  1. Rachel@hammeringourwayhome October 6, 2012 at 11:56 am #

    Hi Franny! Nice to see a post from you! The field seems so awesome. I love that you can collect so many different types of things. I recently watched a documentary about honeybees and something they were talking about was how in the US farmers have switched to mono agriculture (i’m probably remembering the term wrong). You guys must know way more about this than I do…and I’d love to learn more about it from you guys. I guess it mainly applies to the huge farms here, but it was kinda troubling to learn about. Anyway, glad you found a place for all your produce needs. Our tomato plants are still sprouting flowers but the fruit remains plump and green. Suppose we ought just take them off the vine now, as it’s supposed to drop to 42 degrees tom. On that note, got a good green tomato recipe?! xo

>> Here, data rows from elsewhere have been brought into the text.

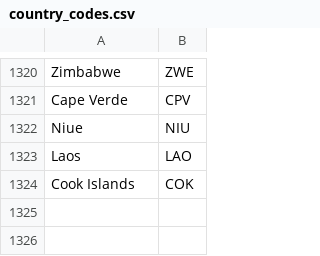
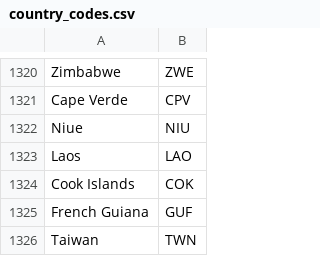
Before and after one commit to nigelvanherwijnen/programmeerproject, a CSV file: data_raw/country_codes.csv, drawn as a sheet; only a part is shown, gaps mark what is left out; the diff names each change by its address in the sheet, - before the commit and + after, or states it on an @@ line.

```diff
--- a/data_raw/country_codes.csv
+++ b/data_raw/country_codes.csv
+row 1325: French Guiana | GUF
+row 1326: Taiwan | TWN
```
Also changed, not shown: data_raw/2_GHG_per_capita/ghg_per_capita.csv, data_raw/4_Emission_by_gas/ghg_emission.csv, 2 other files.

    • realocalcooking October 21, 2012 at 7:31 am #

      Hi Rachel! Yes my posts are less frequent now that I’m working full time. :( I don’t know how you work full time, rebuild a house and still manage to have a life! (My hat goes off to people with kids!!) But I’m super thankful that I have a full time job.

      Anyways…my dad told me that also recently watched a doc about honeybees! He’s working on a post to answer your question:D…you ask good questions!! It might be a bit late but if you still have green tomatoes maybe you could make them into a salsa verde or a green tomato soup. I made green tomato soup last fall and I thought about making salsa verde but my tomatoes turned red before I got around to that.

      You may have discovered this already but if you pick them green and let them chill out inside your warm house they’ll slowly turn red. Wish that we could hang out for reals in your backyard eating fried green tomatoes. xo!!

  2. Tara October 7, 2012 at 4:43 pm #

    My garden is done here in Minnesota. We’ve had many cold nights already and I just harvested almost all of my Speckled Cranberry Beans to use for seed for next year and (if I have any extra) eat as dried beans. They are BEAUTIFUL and were very hardy for us this year. They even managed to fend off all the Japanese Beetles! Miss you Francine! Hugs.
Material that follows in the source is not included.